Luke’s gospel doesn’t say so, but I have to think there were some pretty big blow ups by disciples that first Easter morning. Some wanted to stay together and see what would happen. Some thought that was crazy and just wanted to go home. Some were angry at the Romans. Some were angry at themselves for ever having followed Jesus. Some were upset that they hadn’t made an effort to save Jesus.
What sort of good-byes had bee said when two disciples left for Emmaus? Had it been a fond parting? Or had they left in a huff, shouting over their shoulders, “We’re out of here.”
Whatever the circumstances, two disciples make their way toward Emmaus on the afternoon of the first Easter. When the risen Jesus joins them, they have no idea who he is. Is this divine sleight of hand, or does seeing him require more hope that they can muster?
Jesus asks what they are talking about, and they stop, looking sad. Their pain is raw, but they share a short synopsis of what had happened over the last few days, ending with, “But we had hoped that he was the one to redeem Israel.” They had hoped. But no longer.

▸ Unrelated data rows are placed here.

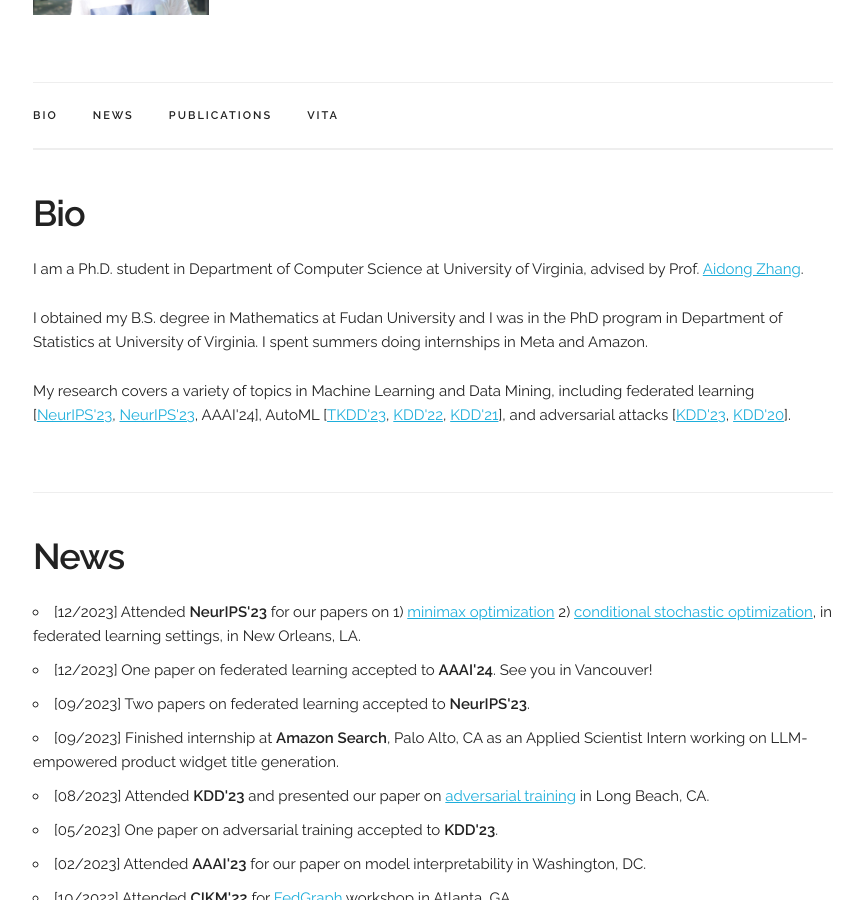
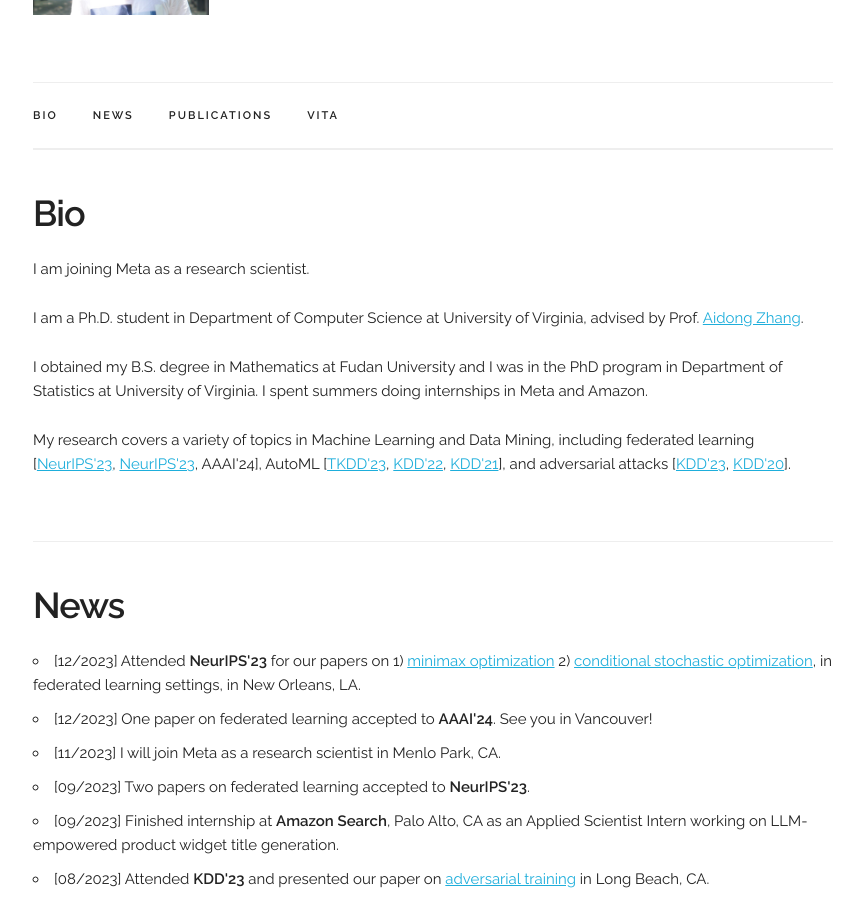
Before and after one commit to jsycsjh/jsycsjh.github.io, a Jekyll site: the page built from index.html, in a window 1280 px wide and 900 px high, scrolled down 211 px. Shown: the whole window, without its empty margins (207-1071 px from the left). Built offline with Jekyll 4.4.1, drawn with Linux system fonts in a browser that asks for light colours; some web fonts are replaced.

Commit message:
add news

```diff
--- a/index.html
+++ b/index.html
@@ -30,7 +30,7 @@ title: Home
 <!-- ========== BIO ========== -->
 <div class="docs-section" id="bio">
   <h3><b>Bio</b></h3>
-
+  <p>I am joining Meta as a research scientist. </p>
   <p>I am a Ph.D. student in Department of Computer Science at University of Virginia, advised by Prof. <a href="https://engineering.virginia.edu/faculty/aidong-zhang">Aidong Zhang</a>. </p>
     <p> I obtained my B.S. degree in Mathematics at Fudan University and I was in the PhD program in Department of Statistics at University of Virginia. I spent summers doing internships in Meta and Amazon.</p>
       <p>My research covers a variety of topics in Machine Learning and Data Mining, including federated learning [<a href="https://arxiv.org/abs/2310.03613">NeurIPS'23</a>, <a href="https://arxiv.org/abs/2310.02524">NeurIPS'23</a>, AAAI'24], AutoML [<a href="https://dl.acm.org/doi/10.1145/3544782">TKDD'23</a>, <a href="https://dl.acm.org/doi/abs/10.1145/3534678.3539298">KDD'22</a>, <a href="https://dl.acm.org/doi/abs/10.1145/3447548.3467287">KDD'21</a>], and adversarial attacks [<a href="https://dl.acm.org/doi/abs/10.1145/3580305.3599333">KDD'23</a>, <a href="https://dl.acm.org/doi/10.1145/3394486.3403089">KDD'20</a>].</p>
@@ -43,6 +43,7 @@ title: Home
     <ul>
         <li>[12/2023] Attended <b>NeurIPS'23</b> for our papers on 1) <a href="https://arxiv.org/abs/2310.03613">minimax optimization</a> 2) <a href="https://arxiv.org/abs/2310.02524">conditional stochastic optimization</a>, in federated learning settings, in New Orleans, LA. </li>
         <li>[12/2023] One paper on federated learning accepted to <b>AAAI'24</b>. See you in Vancouver!</li>
+        <li>[11/2023] I will join Meta as a research scientist in Menlo Park, CA.</li>
         <li>[09/2023] Two papers on federated learning accepted to <b>NeurIPS'23</b>. </li>
         <li>[09/2023] Finished internship at <b>Amazon Search</b>, Palo Alto, CA as an Applied Scientist Intern working on LLM-empowered product widget title generation.</li>
         <li>[08/2023] Attended <b>KDD'23</b> and presented our paper on <a href="https://dl.acm.org/doi/abs/10.1145/3580305.3599333">adversarial training</a> in Long Beach, CA.</li>
```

Jesus had showed them a new way, a way rooted in love, a way that did not meet violence with more violence, a way that did not always have to have more but trusted God’s provision, a way that cared for the poor and broken, that worked for a new community rooted in God’s love and God’s priorities. Jesus had confronted the powerful, those heavily invested in old ways, with his new way of love. But the powerful had killed Jesus, had shut him up for good, and for two disciples journeying to Emmaus, hope had died, too.